Start of Supplied material

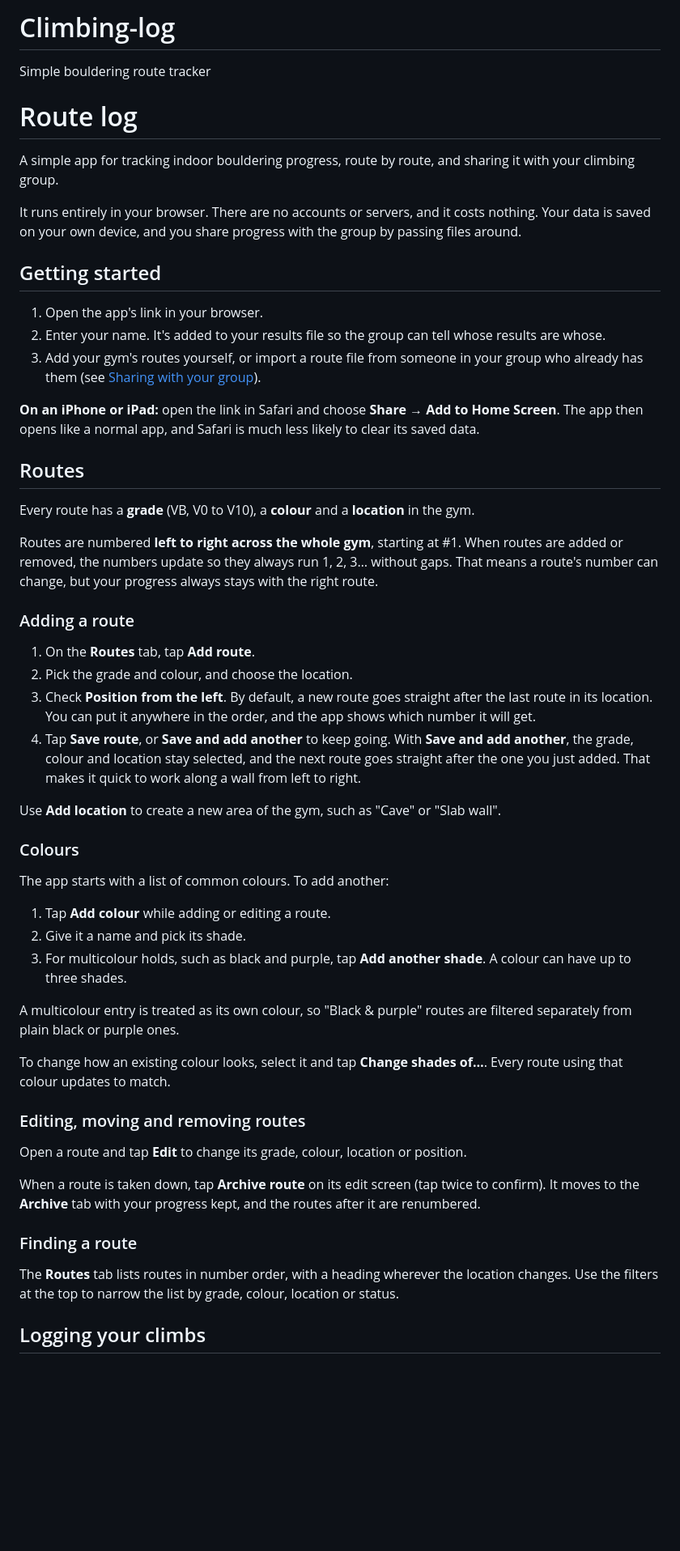
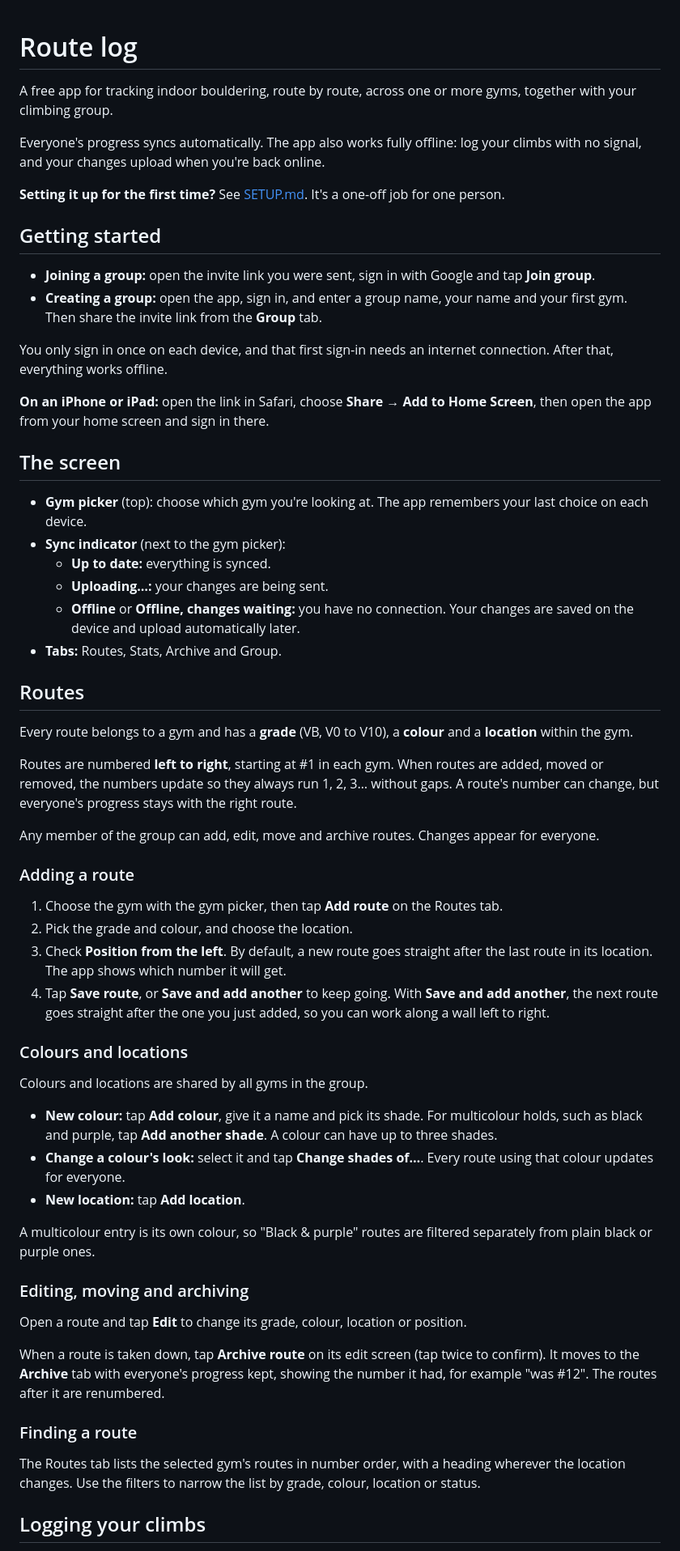
Before and after one commit to TaiyeJebutu/Climbing-log, a Markdown page: README.md, the part around one of its changes. Shown at 81% size. Rendered like a GitHub page; blank space fills up the shorter version.

```diff
--- a/README.md
+++ b/README.md
@@ -1,57 +1,63 @@
-# Climbing-log
-
-Simple bouldering route tracker
-
 # Route log
 
-A simple app for tracking indoor bouldering progress, route by route, and sharing it with your climbing group.
+A free app for tracking indoor bouldering, route by route, across one or more gyms, together with your climbing group.
 
-It runs entirely in your browser. There are no accounts or servers, and it costs nothing. Your data is saved on your own device, and you share progress with the group by passing files around.
+Everyone's progress syncs automatically. The app also works fully offline: log your climbs with no signal, and your changes upload when you're back online.
+
+**Setting it up for the first time?** See [SETUP.md](SETUP.md). It's a one-off job for one person.
 
 ## Getting started
 
-1. Open the app's link in your browser.
-2. Enter your name. It's added to your results file so the group can tell whose results are whose.
-3. Add your gym's routes yourself, or import a route file from someone in your group who already has them (see [Sharing with your group](#sharing-with-your-group)).
+- **Joining a group:** open the invite link you were sent, sign in with Google and tap **Join group**.
+- **Creating a group:** open the app, sign in, and enter a group name, your name and your first gym. Then share the invite link from the **Group** tab.
 
-**On an iPhone or iPad:** open the link in Safari and choose **Share → Add to Home Screen**. The app then opens like a normal app, and Safari is much less likely to clear its saved data.
+You only sign in once on each device, and that first sign-in needs an internet connection. After that, everything works offline.
+
+**On an iPhone or iPad:** open the link in Safari, choose **Share → Add to Home Screen**, then open the app from your home screen and sign in there.
+
+## The screen
+
+- **Gym picker** (top): choose which gym you're looking at. The app remembers your last choice on each device.
+- **Sync indicator** (next to the gym picker):
+  - **Up to date:** everything is synced.
+  - **Uploading…:** your changes are being sent.
+  - **Offline** or **Offline, changes waiting:** you have no connection. Your changes are saved on the device and upload automatically later.
+- **Tabs:** Routes, Stats, Archive and Group.
 
 ## Routes
 
-Every route has a **grade** (VB, V0 to V10), a **colour** and a **location** in the gym.
+Every route belongs to a gym and has a **grade** (VB, V0 to V10), a **colour** and a **location** within the gym.
 
-Routes are numbered **left to right across the whole gym**, starting at #1. When routes are added or removed, the numbers update so they always run 1, 2, 3… without gaps. That means a route's number can change, but your progress always stays with the right route.
+Routes are numbered **left to right**, starting at #1 in each gym. When routes are added, moved or removed, the numbers update so they always run 1, 2, 3… without gaps. A route's number can change, but everyone's progress stays with the right route.
+
+Any member of the group can add, edit, move and archive routes. Changes appear for everyone.
 
 ### Adding a route
 
-1. On the **Routes** tab, tap **Add route**.
+1. Choose the gym with the gym picker, then tap **Add route** on the Routes tab.
 2. Pick the grade and colour, and choose the location.
-3. Check **Position from the left**. By default, a new route goes straight after the last route in its location. You can put it anywhere in the order, and the app shows which number it will get.
-4. Tap **Save route**, or **Save and add another** to keep going. With **Save and add another**, the grade, colour and location stay selected, and the next route goes straight after the one you just added. That makes it quick to work along a wall from left to right.
+3. Check **Position from the left**. By default, a new route goes straight after the last route in its location. The app shows which number it will get.
+4. Tap **Save route**, or **Save and add another** to keep going. With **Save and add another**, the next route goes straight after the one you just added, so you can work along a wall left to right.
 
-Use **Add location** to create a new area of the gym, such as "Cave" or "Slab wall".
+### Colours and locations
 
-### Colours
+Colours and locations are shared by all gyms in the group.
 
-The app starts with a list of common colours. To add another:
+- **New colour:** tap **Add colour**, give it a name and pick its shade. For multicolour holds, such as black and purple, tap **Add another shade**. A colour can have up to three shades.
+- **Change a colour's look:** select it and tap **Change shades of…**. Every route using that colour updates for everyone.
+- **New location:** tap **Add location**.
 
-1. Tap **Add colour** while adding or editing a route.
-2. Give it a name and pick its shade.
-3. For multicolour holds, such as black and purple, tap **Add another shade**. A colour can have up to three shades.
+A multicolour entry is its own colour, so "Black & purple" routes are filtered separately from plain black or purple ones.
 
-A multicolour entry is treated as its own colour, so "Black & purple" routes are filtered separately from plain black or purple ones.
-
-To change how an existing colour looks, select it and tap **Change shades of…**. Every route using that colour updates to match.
-
-### Editing, moving and removing routes
+### Editing, moving and archiving
 
 Open a route and tap **Edit** to change its grade, colour, location or position.
 
-When a route is taken down, tap **Archive route** on its edit screen (tap twice to confirm). It moves to the **Archive** tab with your progress kept, and the routes after it are renumbered.
+When a route is taken down, tap **Archive route** on its edit screen (tap twice to confirm). It moves to the **Archive** tab with everyone's progress kept, showing the number it had, for example "was #12". The routes after it are renumbered.
 
 ### Finding a route
 
-The **Routes** tab lists routes in number order, with a heading wherever the location changes. Use the filters at the top to narrow the list by grade, colour, location or status.
+The Routes tab lists the selected gym's routes in number order, with a heading wherever the location changes. Use the filters to narrow the list by grade, colour, location or status.
 
 ## Logging your climbs
 
```
Also changed, not shown: other parts of README.md (+26 -51 lines).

End of Supplied material

> [Task]:
Find how many lines above include "entry", then write only that count.

> [Answer area]:
2